In junior high school, she was jealous of all the girls. "That was a time when everyone was starting to grow up, develop," she says. "Their clothes were more interesting. They got to wear makeup, to do things with their hair."
But those feelings, Anne told herself, were wrong, bad, sick. A little editor grew inside her brain, continuously monitoring what she did, what she said.
To convince the world, to convince herself, in college she enrolled in a military training program run by the Marines. She stuck it out for a couple of years before she quit. She married. She became a successful commercial photographer. She and her wife didn't have children, but they settled into a home, a life. She tried to do all the things a man is supposed to do. "I pushed this down," she says. "I repressed this."
But in time, as is usually the case, the truth grew restless. It wanted recognition. It began to shove its way through the tiniest cracks. Her disposition, usually mild-mannered, became rancorous, even volatile. "I was a difficult person to be around," Anne says. "I was angry--primarily at myself, but it came off as being angry at the whole world....It didn't take much to set me off."
Friends and family, she later learned, were so perplexed by her behavior that they began to wonder what deep secret so consumed her.

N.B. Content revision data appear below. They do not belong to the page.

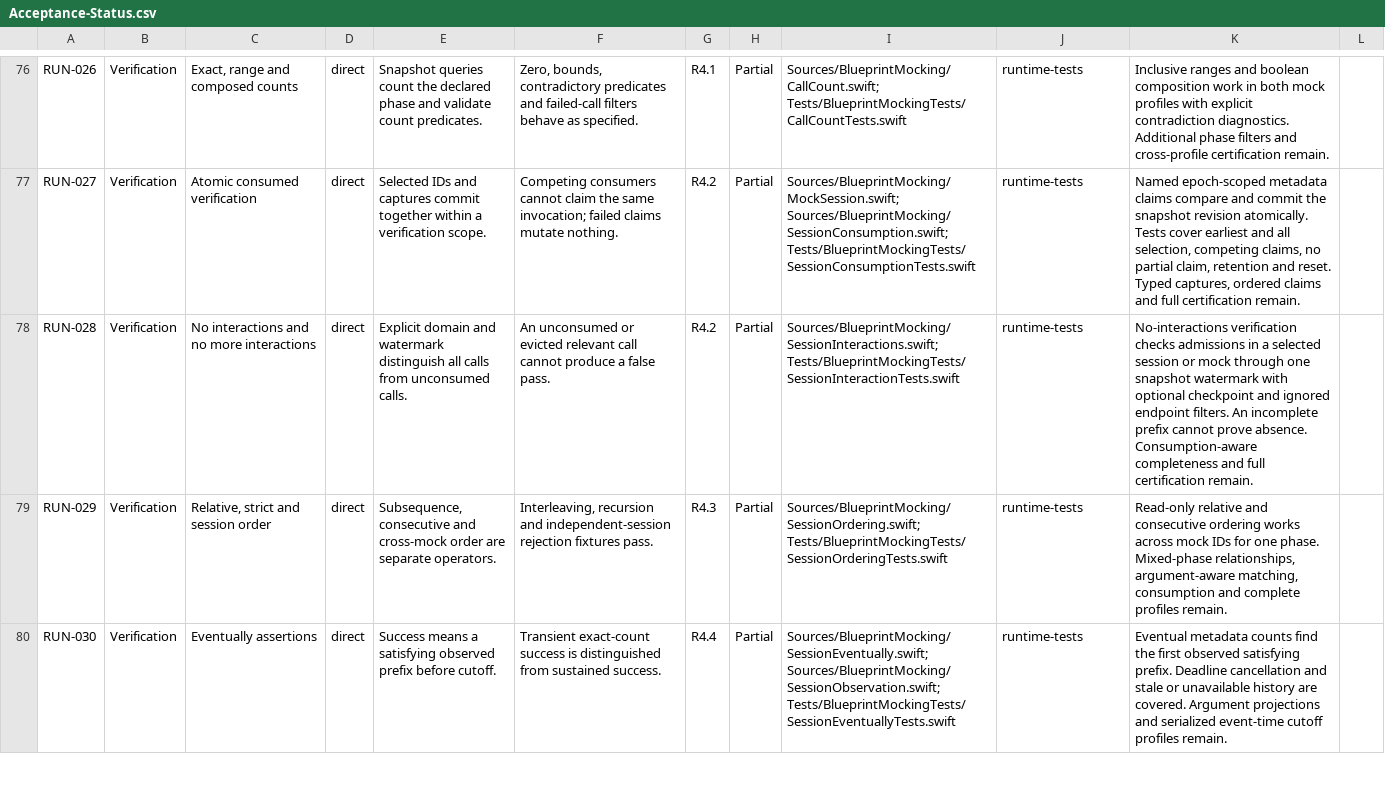
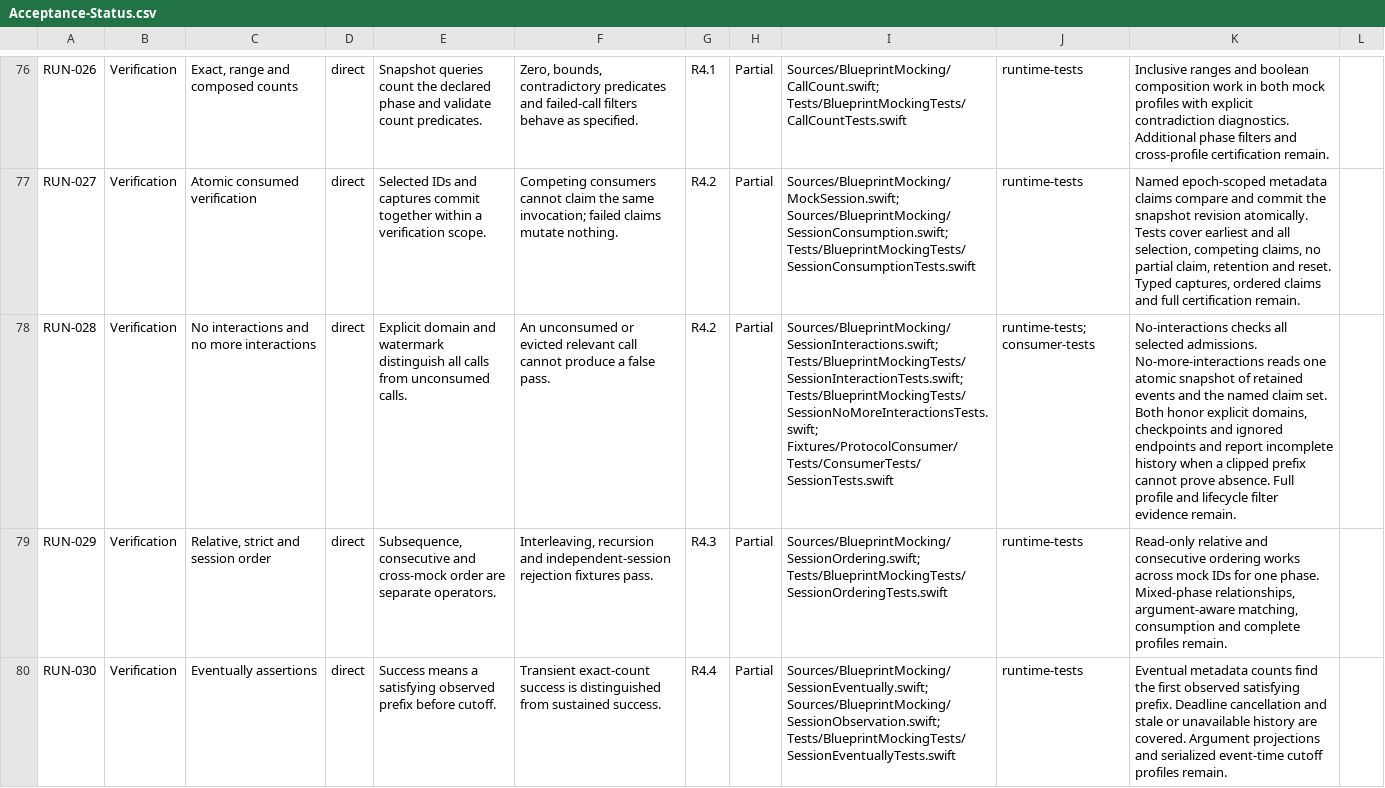
Before and after one commit to trianstudios/blueprint-swift-mocking-framework, a CSV file: Docs/Acceptance-Status.csv, drawn as a sheet; only a part is shown, gaps mark what is left out; the diff names each change by its address in the sheet, - before the commit and + after, or states it on an @@ line.

Commit message:
Milestone 31: verify unclaimed interactions at an atomic watermark

```diff
--- a/Docs/Acceptance-Status.csv
+++ b/Docs/Acceptance-Status.csv
-I78: Sources/BlueprintMocking/SessionInteractions.swift; Tests/BlueprintMockingTests/SessionInteractionTests.swift
+I78: Sources/BlueprintMocking/SessionInteractions.swift; Tests/BlueprintMockingTests/SessionInteractionTests.swift; Tests/BlueprintMockingTests/SessionNoMoreInteractionsTests.swift; Fixtures/ProtocolConsumer/Tests/ConsumerTests/SessionTests.swift
-J78: runtime-tests
+J78: runtime-tests; consumer-tests
-K78: No-interactions verification checks admissions in a selected session or mock through one snapshot watermark with optional checkpoint and ignored endpoint filters. An incomplete prefix cannot prove absence. Consumption-aware completeness and full certification remain.
+K78: No-interactions checks all selected admissions. No-more-interactions reads one atomic snapshot of retained events and the named claim set. Both honor explicit domains, checkpoints and ignored endpoints and report incomplete history when a clipped prefix cannot prove absence. Full profile and lifecycle filter evidence remain.
```
Also changed, not shown: 4 other files.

Perhaps she was reliving abuse from her childhood, they told her later. Maybe she was a Mafia don. Or a drug connection for a Colombian cartel.
Anne never had a great epiphany, no sudden moment of realization that pushed her to seek help. The truth had simply bubbled up, gradually, until it demanded attention--and action. Several years ago she began to look for information online. Eventually she decided she wanted to talk to someone. "I took out the phone book," she says quietly, as if reliving the nervousness. "I thought of all the words that had to do with gender, sexuality, transgender, and I went through all the words one by one."
She found the Center for Sexual Health, a clinic run through the University of Minnesota's Program in Human Sexuality (PHS). "One day in May, with great fear, I called up there," Anne begins, exhaling a long breath. "I talked to a receptionist. I was connected to a doctor. She was so comforting and so relaxed about my issues, yet took it seriously. It made me feel okay about it. Or better about it."
Soon she started individual and group therapy. She grappled with her fear of admitting the truth. To herself. To others.
Today she is more comfortable. Just a few weeks ago she told her 87-year-old mother, who was accepting and supportive, though full of questions. It's been a year and a half since she first went out publicly dressed as a woman, and it no longer scares her to express her identity. "I thought everyone would be pointing and staring," she says, remembering that terrifying first outing. "Of course, no one did. It was actually kind of no big deal."